Goal of the exercise: Search the records below for the word "public", then return every line where it appears.

Data shown:
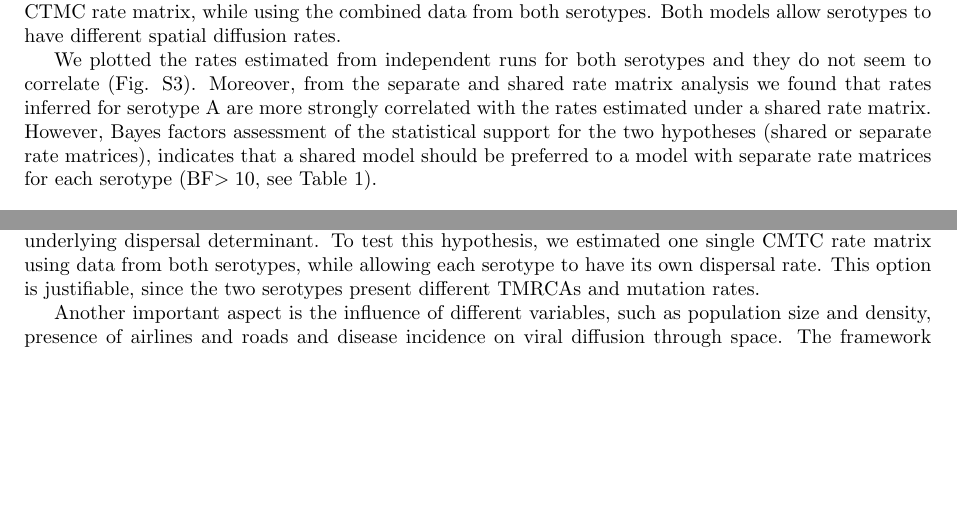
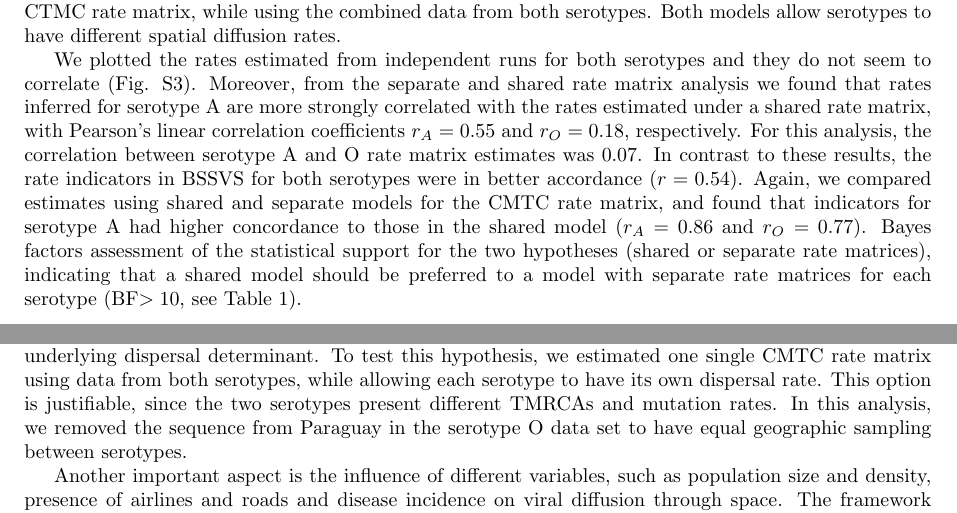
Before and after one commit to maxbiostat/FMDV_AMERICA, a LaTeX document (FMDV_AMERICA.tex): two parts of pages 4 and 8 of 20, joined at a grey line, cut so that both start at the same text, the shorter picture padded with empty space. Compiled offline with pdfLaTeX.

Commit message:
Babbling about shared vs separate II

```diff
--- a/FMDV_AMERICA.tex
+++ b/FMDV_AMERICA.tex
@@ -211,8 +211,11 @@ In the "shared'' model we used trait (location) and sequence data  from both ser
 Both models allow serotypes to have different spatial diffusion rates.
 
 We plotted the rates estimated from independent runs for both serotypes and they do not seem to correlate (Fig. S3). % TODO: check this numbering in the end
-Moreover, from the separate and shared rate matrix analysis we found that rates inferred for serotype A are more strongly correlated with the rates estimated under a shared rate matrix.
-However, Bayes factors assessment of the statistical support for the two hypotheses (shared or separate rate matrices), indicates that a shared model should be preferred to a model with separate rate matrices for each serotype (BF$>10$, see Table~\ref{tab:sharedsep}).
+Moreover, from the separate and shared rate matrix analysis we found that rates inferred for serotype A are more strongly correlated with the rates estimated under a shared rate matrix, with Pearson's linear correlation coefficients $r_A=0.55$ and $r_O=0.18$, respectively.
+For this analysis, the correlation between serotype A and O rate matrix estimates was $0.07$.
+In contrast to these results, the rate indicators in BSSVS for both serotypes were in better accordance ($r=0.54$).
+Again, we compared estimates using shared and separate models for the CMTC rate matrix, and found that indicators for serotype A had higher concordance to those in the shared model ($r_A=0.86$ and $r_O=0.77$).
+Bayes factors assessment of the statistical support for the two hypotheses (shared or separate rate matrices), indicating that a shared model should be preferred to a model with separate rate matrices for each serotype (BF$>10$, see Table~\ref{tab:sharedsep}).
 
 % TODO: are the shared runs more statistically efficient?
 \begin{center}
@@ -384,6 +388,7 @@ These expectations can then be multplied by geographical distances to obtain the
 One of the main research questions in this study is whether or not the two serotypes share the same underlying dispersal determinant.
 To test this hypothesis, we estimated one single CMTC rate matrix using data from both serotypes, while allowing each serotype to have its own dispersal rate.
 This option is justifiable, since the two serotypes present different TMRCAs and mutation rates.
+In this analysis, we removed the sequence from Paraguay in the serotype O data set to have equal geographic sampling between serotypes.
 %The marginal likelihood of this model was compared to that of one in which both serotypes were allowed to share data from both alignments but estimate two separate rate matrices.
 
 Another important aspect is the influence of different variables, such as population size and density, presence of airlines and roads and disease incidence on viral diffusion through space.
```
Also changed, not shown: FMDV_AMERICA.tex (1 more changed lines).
...
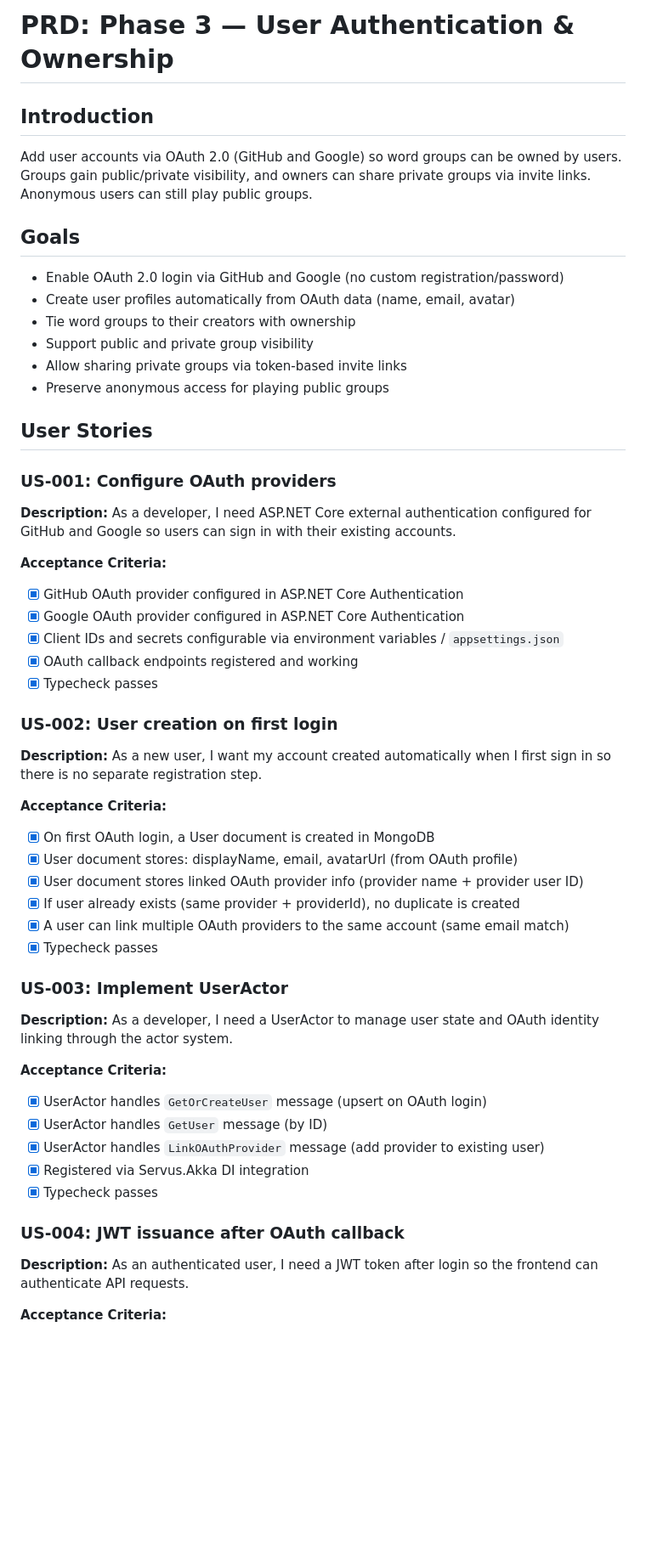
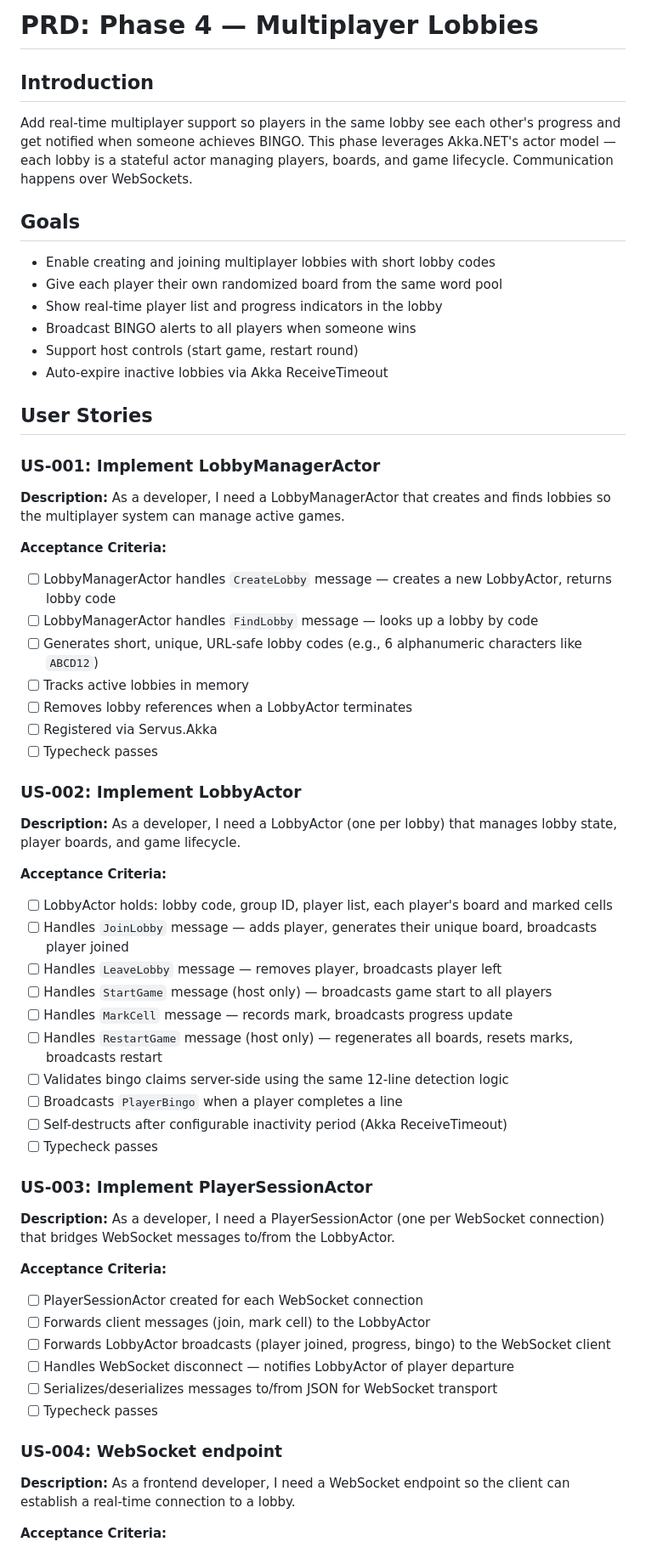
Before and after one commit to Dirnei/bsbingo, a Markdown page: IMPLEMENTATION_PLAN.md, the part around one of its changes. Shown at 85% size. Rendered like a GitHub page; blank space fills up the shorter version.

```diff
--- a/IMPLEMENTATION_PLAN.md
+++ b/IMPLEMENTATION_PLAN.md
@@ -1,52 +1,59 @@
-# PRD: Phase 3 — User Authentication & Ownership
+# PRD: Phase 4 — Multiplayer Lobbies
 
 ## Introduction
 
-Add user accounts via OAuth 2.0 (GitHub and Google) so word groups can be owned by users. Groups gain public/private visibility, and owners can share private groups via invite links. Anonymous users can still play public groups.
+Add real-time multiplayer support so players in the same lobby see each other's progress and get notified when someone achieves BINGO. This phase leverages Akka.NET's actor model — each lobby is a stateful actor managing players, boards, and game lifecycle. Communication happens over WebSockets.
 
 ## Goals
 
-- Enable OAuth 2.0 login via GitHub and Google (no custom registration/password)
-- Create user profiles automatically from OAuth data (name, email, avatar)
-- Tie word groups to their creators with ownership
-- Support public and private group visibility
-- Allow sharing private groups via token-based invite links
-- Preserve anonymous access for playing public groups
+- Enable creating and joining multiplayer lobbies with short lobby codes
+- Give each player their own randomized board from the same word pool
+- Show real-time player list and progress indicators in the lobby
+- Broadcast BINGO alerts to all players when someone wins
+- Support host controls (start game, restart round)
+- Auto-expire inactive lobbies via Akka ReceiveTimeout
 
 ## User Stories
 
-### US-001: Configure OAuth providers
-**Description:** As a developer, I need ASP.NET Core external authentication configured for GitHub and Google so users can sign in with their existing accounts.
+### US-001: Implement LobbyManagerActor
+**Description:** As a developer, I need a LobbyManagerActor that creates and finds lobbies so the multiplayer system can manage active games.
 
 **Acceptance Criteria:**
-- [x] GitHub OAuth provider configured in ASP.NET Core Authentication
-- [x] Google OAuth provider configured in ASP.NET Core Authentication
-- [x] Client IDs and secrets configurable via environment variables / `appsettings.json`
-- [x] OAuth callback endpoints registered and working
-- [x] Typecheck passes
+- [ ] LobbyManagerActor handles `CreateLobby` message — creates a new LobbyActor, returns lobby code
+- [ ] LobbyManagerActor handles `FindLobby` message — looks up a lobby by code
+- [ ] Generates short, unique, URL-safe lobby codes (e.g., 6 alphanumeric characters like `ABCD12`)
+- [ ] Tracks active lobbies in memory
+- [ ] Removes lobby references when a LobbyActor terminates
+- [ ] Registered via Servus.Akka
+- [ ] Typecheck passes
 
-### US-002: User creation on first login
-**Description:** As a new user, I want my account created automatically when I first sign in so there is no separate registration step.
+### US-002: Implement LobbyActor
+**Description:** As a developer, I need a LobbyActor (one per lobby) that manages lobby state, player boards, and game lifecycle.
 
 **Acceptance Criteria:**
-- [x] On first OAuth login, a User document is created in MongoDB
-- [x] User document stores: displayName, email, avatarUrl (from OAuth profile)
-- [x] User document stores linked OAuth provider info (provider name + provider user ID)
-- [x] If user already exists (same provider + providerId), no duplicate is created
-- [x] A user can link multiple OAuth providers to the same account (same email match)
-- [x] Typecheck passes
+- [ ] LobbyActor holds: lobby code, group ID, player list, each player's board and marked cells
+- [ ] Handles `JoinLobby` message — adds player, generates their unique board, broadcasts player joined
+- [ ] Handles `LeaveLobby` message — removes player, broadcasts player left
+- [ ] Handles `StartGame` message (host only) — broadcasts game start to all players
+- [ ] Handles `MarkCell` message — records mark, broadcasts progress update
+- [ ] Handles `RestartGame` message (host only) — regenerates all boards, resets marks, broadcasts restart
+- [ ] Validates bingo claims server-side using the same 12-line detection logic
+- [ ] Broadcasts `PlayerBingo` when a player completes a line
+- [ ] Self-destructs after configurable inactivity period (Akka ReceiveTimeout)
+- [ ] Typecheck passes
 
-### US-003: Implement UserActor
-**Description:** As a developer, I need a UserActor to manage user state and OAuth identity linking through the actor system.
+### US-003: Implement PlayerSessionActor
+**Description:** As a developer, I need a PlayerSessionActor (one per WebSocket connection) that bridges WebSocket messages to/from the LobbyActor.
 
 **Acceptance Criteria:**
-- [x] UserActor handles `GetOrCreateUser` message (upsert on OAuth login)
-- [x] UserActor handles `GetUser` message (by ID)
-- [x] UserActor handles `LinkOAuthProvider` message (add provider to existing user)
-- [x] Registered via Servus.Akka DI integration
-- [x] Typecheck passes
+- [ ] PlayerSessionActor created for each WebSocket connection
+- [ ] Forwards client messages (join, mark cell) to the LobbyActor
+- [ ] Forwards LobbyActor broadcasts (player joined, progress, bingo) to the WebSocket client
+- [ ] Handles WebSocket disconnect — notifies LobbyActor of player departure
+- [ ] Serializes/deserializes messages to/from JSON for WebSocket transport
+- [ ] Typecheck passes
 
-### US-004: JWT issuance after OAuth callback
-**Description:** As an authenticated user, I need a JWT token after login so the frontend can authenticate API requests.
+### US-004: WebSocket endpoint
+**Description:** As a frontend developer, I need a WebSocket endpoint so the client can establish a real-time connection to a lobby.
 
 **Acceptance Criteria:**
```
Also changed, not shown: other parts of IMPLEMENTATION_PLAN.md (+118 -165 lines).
* * *
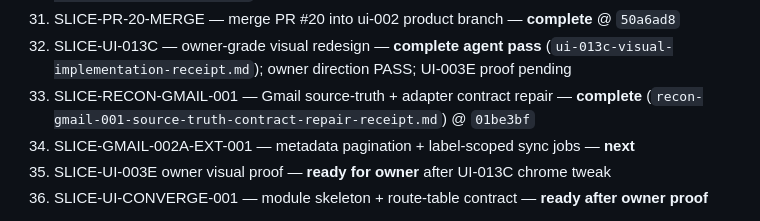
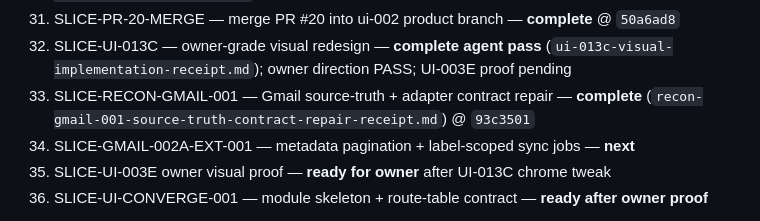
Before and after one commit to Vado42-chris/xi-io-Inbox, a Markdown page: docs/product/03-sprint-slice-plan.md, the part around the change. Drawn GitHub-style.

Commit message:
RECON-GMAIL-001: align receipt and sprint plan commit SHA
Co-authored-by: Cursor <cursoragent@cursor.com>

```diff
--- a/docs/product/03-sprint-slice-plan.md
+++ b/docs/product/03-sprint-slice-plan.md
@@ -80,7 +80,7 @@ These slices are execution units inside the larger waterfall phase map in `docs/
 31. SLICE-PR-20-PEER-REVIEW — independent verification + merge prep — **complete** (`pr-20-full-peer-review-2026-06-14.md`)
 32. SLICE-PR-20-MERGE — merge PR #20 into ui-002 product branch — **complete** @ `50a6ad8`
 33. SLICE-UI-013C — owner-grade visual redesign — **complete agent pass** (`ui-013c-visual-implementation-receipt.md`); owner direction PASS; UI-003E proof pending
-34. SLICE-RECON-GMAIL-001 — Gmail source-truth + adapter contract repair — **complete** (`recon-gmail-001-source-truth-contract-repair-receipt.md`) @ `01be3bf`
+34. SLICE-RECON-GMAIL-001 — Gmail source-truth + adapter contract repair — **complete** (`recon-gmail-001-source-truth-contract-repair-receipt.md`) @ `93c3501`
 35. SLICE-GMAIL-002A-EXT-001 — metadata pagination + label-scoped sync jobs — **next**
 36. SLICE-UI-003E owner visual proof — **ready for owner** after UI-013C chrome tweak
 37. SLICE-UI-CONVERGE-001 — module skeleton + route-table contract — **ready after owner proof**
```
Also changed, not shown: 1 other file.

Task result:
-Add user accounts via OAuth 2.0 (GitHub and Google) so word groups can be owned by users. Groups gain public/private visibility, and owners can share private groups via invite links. Anonymous users can still play public groups.
-- Support public and private group visibility
-- Preserve anonymous access for playing public groups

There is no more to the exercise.